Create your perfect Spotify playlist with Microsoft's MixShape

MixShape shows a graphically representation of your songs

As part of its never-ending promo-push for Internet Explorer, Microsoft has teamed up with Spotify and DJ James Lavelle to produce a browser-based playlist service called MixShape.

It can make new situation-appropriate playlists for your listening delight as well as modify your existing ones to make them better.

Better how? Essentially you can import one of your existing playlists for MixShape so the tracks are arranged in the right order for tempo – you can choose a particular 'curve' you want your music to be arranged in, so for a party you might want it to be slow to start, then upbeat later or for exercise you might need an endurance curve.

MixShape rearranges your music to match that tempo curve, making sure each is appropriate and throwing out songs that might be too slow or just not fit in. It will then find you other Spotify songs which do match and are also to your taste.

A track is represented as a shape on the curve, hence the name. You can see a clever graphical representation of the reordering of the tracks as it works.

The service uses music intelligence from Echo Nest to order the tracks, so rest assured - it won't be chucking Pink into your Britpop playlist.

MixShape can also extend playlists for you - say you have an hour long playlist you want to extend for a party. No problem.

And MixShape can also completely auto-generate new playlists for you - tell it what you're going to be doing (sitting at work, exercising and the like) and it can either give you an automatically generated playlist featuring tracks curated by James Lavelle.

All out for touch
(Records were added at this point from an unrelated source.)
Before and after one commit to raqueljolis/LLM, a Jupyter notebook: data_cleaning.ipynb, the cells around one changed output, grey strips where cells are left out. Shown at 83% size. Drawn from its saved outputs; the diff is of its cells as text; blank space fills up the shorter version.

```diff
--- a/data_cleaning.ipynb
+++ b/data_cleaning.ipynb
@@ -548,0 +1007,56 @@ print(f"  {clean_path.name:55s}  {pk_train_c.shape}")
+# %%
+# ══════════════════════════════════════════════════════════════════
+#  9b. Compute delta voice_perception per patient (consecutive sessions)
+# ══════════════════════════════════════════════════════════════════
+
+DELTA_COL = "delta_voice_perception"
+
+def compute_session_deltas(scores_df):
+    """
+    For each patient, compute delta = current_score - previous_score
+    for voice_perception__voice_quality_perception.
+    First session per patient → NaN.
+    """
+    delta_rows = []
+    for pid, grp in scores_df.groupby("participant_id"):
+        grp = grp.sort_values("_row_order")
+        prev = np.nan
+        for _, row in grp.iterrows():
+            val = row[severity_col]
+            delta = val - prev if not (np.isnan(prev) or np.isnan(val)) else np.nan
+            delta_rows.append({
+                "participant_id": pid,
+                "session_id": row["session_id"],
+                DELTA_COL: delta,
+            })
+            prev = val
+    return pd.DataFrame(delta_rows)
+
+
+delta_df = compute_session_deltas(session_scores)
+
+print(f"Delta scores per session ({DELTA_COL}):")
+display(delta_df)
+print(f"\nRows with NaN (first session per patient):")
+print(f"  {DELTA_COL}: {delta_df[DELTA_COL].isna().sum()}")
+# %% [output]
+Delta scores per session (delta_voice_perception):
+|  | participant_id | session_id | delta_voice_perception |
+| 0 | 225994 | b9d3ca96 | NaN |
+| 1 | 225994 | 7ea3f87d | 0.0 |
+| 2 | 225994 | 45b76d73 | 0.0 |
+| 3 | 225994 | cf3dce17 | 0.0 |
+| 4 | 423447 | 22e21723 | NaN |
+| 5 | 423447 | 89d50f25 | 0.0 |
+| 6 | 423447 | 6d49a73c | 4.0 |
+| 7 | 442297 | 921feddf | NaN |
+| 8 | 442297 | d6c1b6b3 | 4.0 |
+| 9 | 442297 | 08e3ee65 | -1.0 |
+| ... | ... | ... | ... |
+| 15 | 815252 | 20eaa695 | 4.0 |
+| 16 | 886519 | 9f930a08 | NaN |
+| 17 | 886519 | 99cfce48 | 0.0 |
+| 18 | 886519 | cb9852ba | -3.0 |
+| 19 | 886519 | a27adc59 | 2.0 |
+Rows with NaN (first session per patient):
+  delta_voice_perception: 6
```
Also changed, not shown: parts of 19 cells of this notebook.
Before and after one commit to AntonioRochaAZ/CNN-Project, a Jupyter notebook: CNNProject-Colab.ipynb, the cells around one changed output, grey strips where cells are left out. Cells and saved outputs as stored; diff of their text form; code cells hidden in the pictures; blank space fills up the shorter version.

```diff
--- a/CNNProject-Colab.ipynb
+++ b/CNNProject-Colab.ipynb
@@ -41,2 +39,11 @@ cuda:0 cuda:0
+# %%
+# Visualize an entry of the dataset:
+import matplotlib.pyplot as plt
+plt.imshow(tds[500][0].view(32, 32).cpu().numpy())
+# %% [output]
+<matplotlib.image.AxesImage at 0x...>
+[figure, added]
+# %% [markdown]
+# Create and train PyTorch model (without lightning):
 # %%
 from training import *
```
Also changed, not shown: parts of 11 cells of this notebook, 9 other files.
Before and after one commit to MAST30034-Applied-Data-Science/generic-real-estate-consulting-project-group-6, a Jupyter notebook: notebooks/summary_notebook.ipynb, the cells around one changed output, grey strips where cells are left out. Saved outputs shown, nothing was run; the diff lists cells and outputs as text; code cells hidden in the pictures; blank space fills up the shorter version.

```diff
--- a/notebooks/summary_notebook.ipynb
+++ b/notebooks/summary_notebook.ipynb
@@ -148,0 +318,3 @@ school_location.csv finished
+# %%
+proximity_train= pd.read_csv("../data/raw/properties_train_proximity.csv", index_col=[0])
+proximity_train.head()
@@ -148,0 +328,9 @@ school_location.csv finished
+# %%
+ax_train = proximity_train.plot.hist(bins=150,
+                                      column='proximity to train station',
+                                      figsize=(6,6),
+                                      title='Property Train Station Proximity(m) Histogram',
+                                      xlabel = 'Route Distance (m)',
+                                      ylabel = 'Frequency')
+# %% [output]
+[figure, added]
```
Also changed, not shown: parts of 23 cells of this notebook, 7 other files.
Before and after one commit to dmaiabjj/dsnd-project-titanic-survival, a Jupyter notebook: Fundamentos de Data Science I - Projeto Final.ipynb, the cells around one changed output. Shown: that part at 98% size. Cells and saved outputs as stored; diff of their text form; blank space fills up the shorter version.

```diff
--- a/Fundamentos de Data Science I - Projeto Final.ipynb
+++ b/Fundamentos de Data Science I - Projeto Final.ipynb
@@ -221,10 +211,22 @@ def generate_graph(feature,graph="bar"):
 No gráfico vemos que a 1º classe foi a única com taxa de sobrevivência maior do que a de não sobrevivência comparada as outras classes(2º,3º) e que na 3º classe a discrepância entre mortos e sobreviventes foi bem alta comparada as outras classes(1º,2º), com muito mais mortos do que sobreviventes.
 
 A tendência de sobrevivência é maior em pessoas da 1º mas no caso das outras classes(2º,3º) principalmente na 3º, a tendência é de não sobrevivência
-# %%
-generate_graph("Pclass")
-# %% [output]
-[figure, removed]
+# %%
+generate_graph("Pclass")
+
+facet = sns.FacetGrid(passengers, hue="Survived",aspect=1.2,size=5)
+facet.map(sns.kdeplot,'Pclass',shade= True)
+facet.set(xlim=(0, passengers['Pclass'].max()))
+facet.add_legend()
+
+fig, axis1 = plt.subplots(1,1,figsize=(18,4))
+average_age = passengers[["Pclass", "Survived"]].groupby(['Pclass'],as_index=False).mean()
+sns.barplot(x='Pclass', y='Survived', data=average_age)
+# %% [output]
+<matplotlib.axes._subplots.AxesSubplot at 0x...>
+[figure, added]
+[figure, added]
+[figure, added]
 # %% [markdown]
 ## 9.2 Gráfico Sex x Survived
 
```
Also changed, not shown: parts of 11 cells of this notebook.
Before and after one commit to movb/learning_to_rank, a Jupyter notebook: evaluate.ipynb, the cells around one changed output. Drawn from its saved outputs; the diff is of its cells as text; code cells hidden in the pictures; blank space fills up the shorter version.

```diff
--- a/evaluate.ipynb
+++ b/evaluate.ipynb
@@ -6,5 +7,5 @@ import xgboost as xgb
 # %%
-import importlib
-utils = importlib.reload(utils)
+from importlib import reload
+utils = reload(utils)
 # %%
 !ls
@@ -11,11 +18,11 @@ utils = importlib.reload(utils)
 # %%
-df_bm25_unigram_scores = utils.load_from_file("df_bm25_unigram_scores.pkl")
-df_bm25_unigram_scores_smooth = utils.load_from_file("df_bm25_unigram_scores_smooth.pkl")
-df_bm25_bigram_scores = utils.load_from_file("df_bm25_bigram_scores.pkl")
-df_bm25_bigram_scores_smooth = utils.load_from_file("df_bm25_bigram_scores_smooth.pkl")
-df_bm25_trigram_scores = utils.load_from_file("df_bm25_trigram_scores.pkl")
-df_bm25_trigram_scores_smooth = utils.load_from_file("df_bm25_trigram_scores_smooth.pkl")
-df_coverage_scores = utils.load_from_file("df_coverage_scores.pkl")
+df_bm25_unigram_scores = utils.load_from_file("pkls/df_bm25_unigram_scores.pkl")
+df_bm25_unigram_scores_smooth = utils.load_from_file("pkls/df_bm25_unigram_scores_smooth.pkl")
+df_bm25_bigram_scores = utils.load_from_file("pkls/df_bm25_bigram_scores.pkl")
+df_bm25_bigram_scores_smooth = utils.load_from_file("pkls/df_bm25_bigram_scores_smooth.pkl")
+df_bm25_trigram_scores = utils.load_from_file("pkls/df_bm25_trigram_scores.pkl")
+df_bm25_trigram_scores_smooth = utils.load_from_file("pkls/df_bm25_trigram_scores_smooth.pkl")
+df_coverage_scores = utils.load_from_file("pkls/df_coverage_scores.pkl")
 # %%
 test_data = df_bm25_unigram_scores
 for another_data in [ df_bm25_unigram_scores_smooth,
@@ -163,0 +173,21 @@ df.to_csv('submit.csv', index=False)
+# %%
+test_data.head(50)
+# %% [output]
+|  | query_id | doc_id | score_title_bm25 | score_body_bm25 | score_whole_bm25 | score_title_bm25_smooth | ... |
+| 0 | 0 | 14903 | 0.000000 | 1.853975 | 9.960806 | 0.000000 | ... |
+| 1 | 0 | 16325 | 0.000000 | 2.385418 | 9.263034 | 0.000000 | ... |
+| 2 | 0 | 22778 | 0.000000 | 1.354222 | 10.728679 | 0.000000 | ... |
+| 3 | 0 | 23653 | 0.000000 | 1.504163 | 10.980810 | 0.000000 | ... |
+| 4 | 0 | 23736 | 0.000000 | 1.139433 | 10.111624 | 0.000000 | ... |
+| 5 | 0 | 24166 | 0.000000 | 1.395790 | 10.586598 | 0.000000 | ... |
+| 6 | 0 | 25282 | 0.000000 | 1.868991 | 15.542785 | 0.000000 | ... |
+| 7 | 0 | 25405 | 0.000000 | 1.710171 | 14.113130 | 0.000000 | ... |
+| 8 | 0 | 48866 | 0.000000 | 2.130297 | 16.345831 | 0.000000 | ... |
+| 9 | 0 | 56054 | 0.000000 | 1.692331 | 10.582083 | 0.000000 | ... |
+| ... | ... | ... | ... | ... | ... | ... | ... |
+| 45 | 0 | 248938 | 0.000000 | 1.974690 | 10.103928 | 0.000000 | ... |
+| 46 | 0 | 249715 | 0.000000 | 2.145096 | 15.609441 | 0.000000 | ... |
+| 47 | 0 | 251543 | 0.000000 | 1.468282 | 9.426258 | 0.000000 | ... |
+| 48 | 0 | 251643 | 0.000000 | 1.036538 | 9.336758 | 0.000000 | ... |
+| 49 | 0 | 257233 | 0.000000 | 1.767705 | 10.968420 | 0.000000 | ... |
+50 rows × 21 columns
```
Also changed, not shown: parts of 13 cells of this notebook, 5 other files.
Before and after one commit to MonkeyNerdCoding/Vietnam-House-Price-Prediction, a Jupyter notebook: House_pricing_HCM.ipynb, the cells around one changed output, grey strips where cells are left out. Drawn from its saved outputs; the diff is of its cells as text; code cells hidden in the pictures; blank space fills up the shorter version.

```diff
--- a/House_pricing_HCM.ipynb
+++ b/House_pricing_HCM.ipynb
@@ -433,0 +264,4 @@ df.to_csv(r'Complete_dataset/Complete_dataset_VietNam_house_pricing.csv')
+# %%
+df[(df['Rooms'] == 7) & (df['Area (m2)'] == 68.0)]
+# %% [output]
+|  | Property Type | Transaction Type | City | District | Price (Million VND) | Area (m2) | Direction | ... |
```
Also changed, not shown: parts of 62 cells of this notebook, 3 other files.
Of course, the purpose of all this is to promote Internet Explorer 10 and encourage developers to produce more apps and services that take advantage of the touch version of IE10 in Windows 8.

"We've been doing several app demonstrations around HTML5," UK Internet Explorer head Gabby Hegerty told TechRadar. "And we're obsessively talking about touch browsing using Windows 8 and Internet Explorer.

"Traditionally we've been talking about speed on browsers, but essentially now they're all pretty comparable. With IE10 the engineering team really wanted to strip back and think about what is it that will make the difference in terms of web browsing and we really believe it is touch browsing, they wanted to make it a first class experience alongside apps."

The MixShape team is also running a competition, to find the UK's best MixShape. The winner will receive a Windows 8 tablet, an Xbox 360, a Windows Phone HTC 8X, a year's subscription to Spotify and a framed copy of their MixShape signed by James Lavelle – presumably it will be a nice colourful curve for your wall.


Dan (Twitter, Google+) is TechRadar's Former Deputy Editor and is now in charge at our sister site Covering all things computing, internet and mobile he's a seasoned regular at major tech shows such as CES, IFA and Mobile World Congress. Dan has also been a tech expert for many outlets including BBC Radio 4, 5Live and the World Service, The Sun and ITV News.